2019 was the centenary of women being admitted to the legal profession. But even as we celebrated, we understood that the goal of equality on the bench and with practitioners is more than a numbers game. It requires a change in attitudes and work practices to allow men and women to be true equals in the law. This book comes from Women in the Law UK, a networking organisation which aims to encourage, inspire and support women in the legal profession.

Introduced by Dr Helen Pankhurst CBE, most of the book consists of a series of interview questions answered by dozens of women – and men – who range from a pupil to the former President of the Supreme Court. Some of these are barristers, but most are not. They cover the range of all the areas where women contribute to the law – solicitors with a number of specialisms and who are in-house lawyers or in firms, managing clerks, trainers, the first black President of the Law Society, and both partners and sole practitioners.

The respondents talk about their working lives, how they got to where they are, how they have worked to be where they can contribute most, and also their personal lives. The latter have been balanced with work, but not always in the same way. Finally, they are asked for their inspirational tips. There are a lot of these but there is no attempt to draw them together. This is wise. Readers will come to this book from different angles, but they should all find something which chimes with the challenges they individually face. It is noteworthy how many of the contributors came from backgrounds which a few decades ago one would not have associated with ‘lawyer’.
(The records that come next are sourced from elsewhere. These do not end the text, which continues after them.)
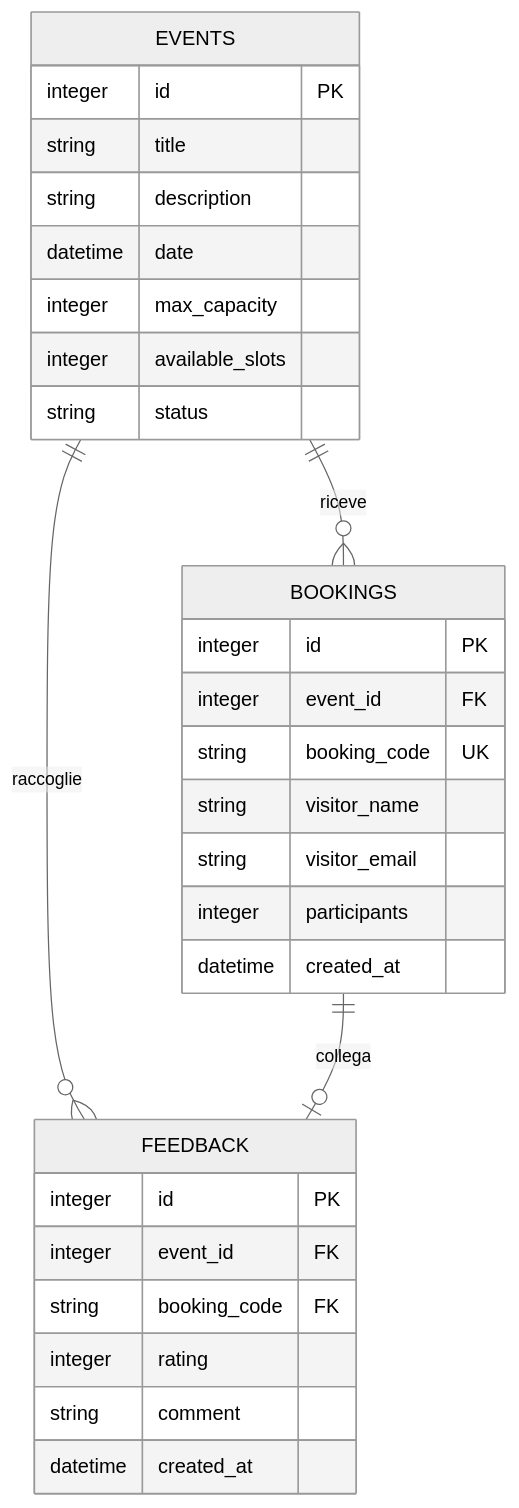
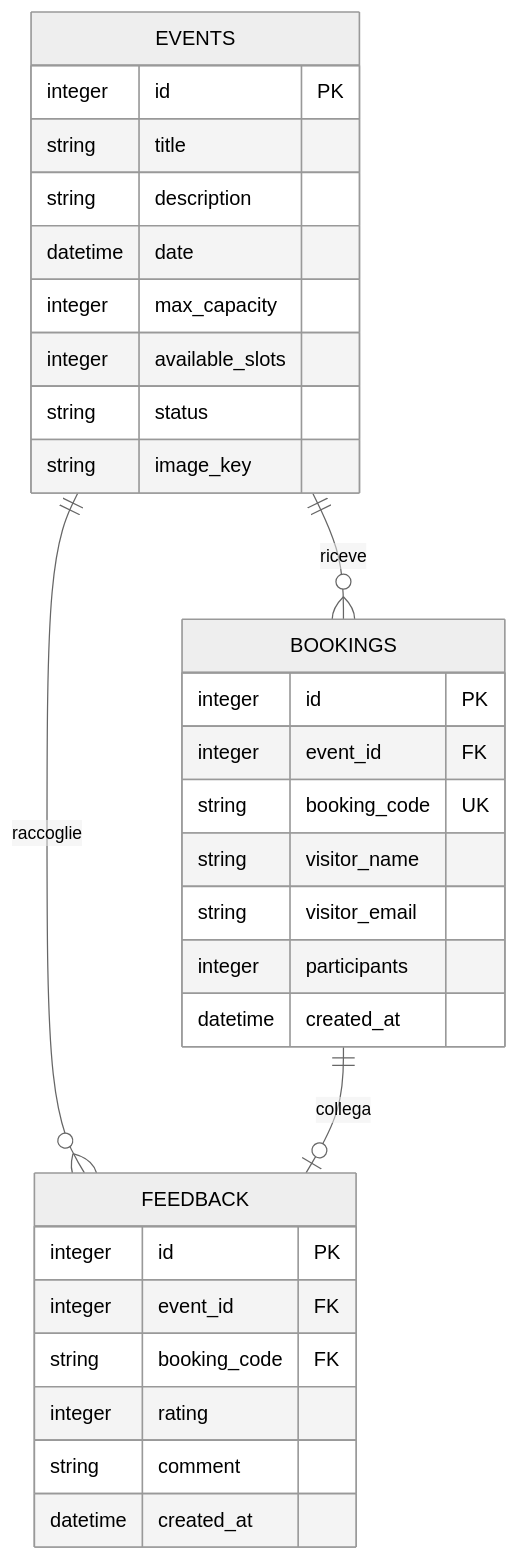
One commit to RobertoCastelli/museo-hub changed the diagram in docs/diagrams/modello-dati.md. Above: the diagram before and after it, drawn with Mermaid (neutral theme). The commit also changed 28 other files, not shown here.

````diff
--- a/docs/diagrams/modello-dati.md
+++ b/docs/diagrams/modello-dati.md
@@ -8,35 +8,36 @@
 ```mermaid
 erDiagram
     EVENTS ||--o{ BOOKINGS : riceve
     EVENTS ||--o{ FEEDBACK : raccoglie
     BOOKINGS ||--o| FEEDBACK : collega
 
     EVENTS {
         integer id PK
         string title
         string description
         datetime date
         integer max_capacity
         integer available_slots
         string status
+        string image_key
     }
 
     BOOKINGS {
         integer id PK
         integer event_id FK
         string booking_code UK
         string visitor_name
         string visitor_email
         integer participants
         datetime created_at
     }
 
     FEEDBACK {
         integer id PK
         integer event_id FK
         string booking_code FK
         integer rating
         string comment
         datetime created_at
     }
 ```
````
Anyone who has thought that they suffer from imposter syndrome should read this because the truth is that they really do belong in the profession.